'''

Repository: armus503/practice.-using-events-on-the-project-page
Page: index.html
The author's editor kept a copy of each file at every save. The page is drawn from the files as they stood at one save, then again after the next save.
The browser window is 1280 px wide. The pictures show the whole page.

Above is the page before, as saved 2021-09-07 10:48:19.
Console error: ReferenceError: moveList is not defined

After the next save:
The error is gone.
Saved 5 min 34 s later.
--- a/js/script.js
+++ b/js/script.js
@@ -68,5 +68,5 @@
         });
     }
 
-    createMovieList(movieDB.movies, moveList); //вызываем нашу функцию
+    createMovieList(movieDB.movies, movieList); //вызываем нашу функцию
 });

'''
'''

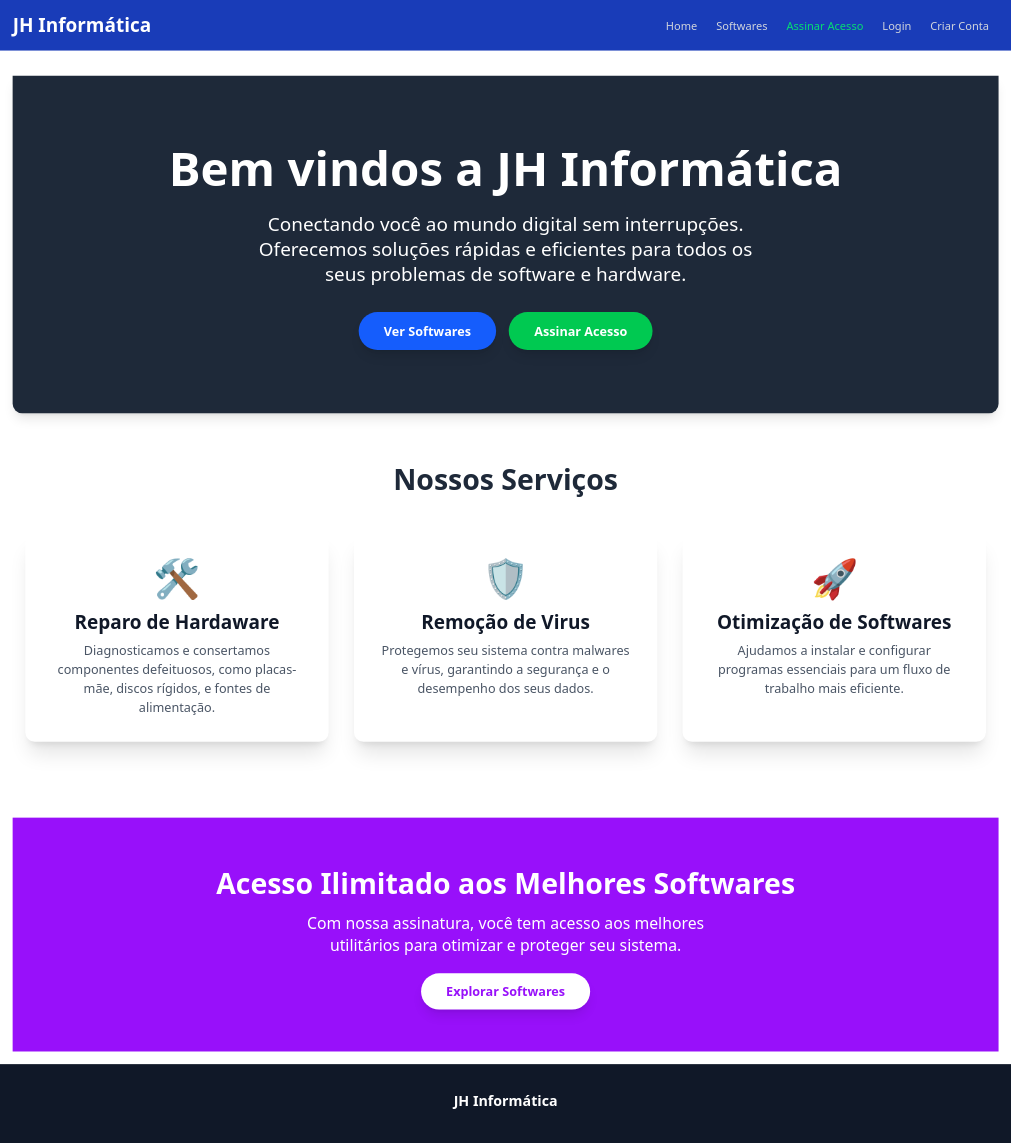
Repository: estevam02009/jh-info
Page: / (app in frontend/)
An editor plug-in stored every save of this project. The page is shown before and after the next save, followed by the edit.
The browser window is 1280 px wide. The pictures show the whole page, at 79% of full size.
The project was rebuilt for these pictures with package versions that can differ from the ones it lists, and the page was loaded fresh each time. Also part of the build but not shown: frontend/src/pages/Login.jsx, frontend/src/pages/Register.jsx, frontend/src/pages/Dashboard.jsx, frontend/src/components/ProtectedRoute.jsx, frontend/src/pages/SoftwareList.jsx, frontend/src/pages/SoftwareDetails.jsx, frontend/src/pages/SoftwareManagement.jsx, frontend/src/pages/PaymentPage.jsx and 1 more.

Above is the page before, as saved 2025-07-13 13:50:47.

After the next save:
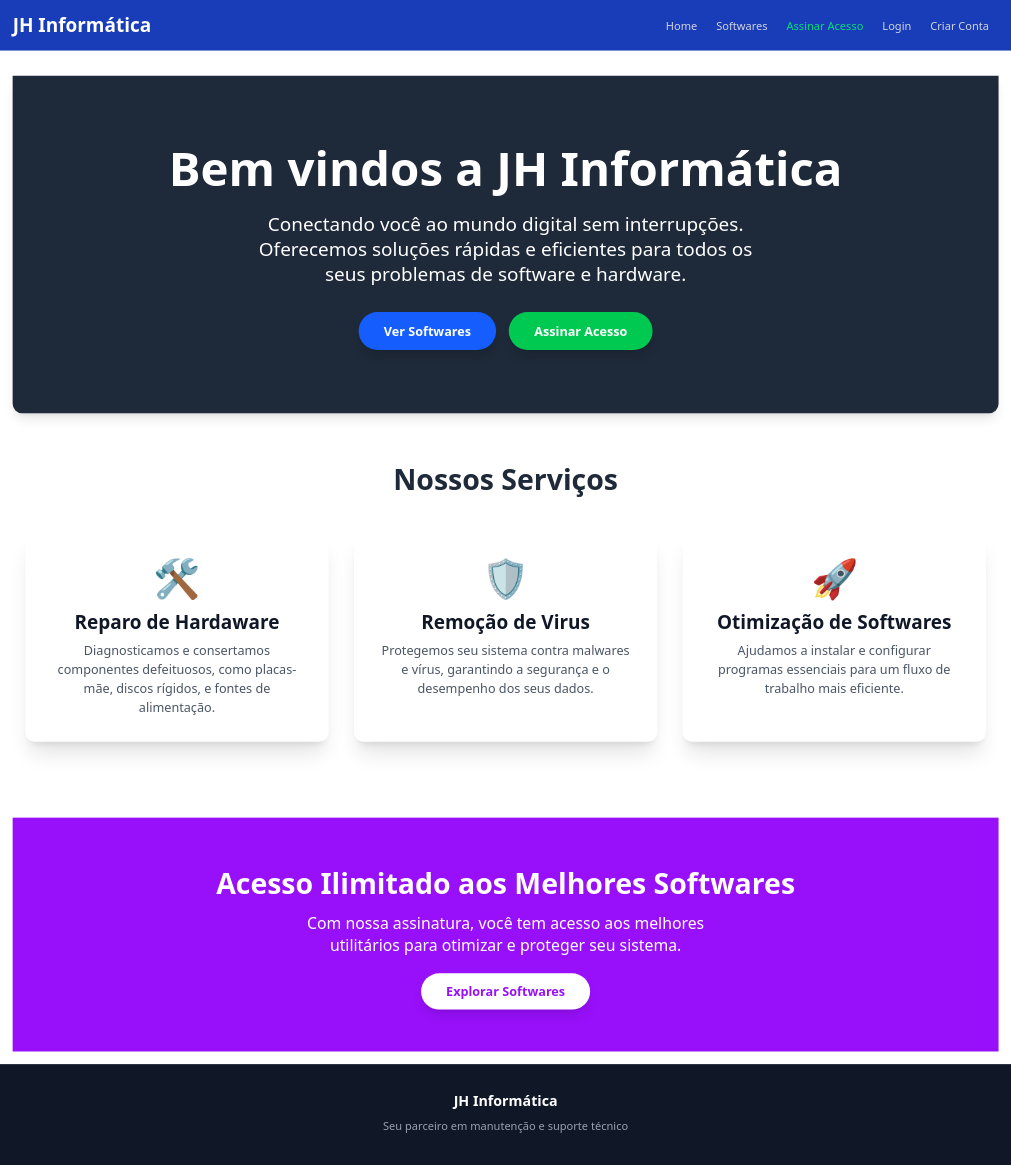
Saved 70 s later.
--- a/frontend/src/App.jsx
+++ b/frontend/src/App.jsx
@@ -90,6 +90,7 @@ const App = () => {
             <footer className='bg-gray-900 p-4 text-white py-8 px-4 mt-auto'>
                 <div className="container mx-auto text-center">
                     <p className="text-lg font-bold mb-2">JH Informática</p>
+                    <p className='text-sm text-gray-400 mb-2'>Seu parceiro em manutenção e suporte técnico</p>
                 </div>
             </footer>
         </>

'''

Read through the entries above and copy each line that has the string "text" in it.

             <footer className='bg-gray-900 p-4 text-white py-8 px-4 mt-auto'>
                 <div className="container mx-auto text-center">
                     <p className="text-lg font-bold mb-2">JH Informática</p>
+                    <p className='text-sm text-gray-400 mb-2'>Seu parceiro em manutenção e suporte técnico</p>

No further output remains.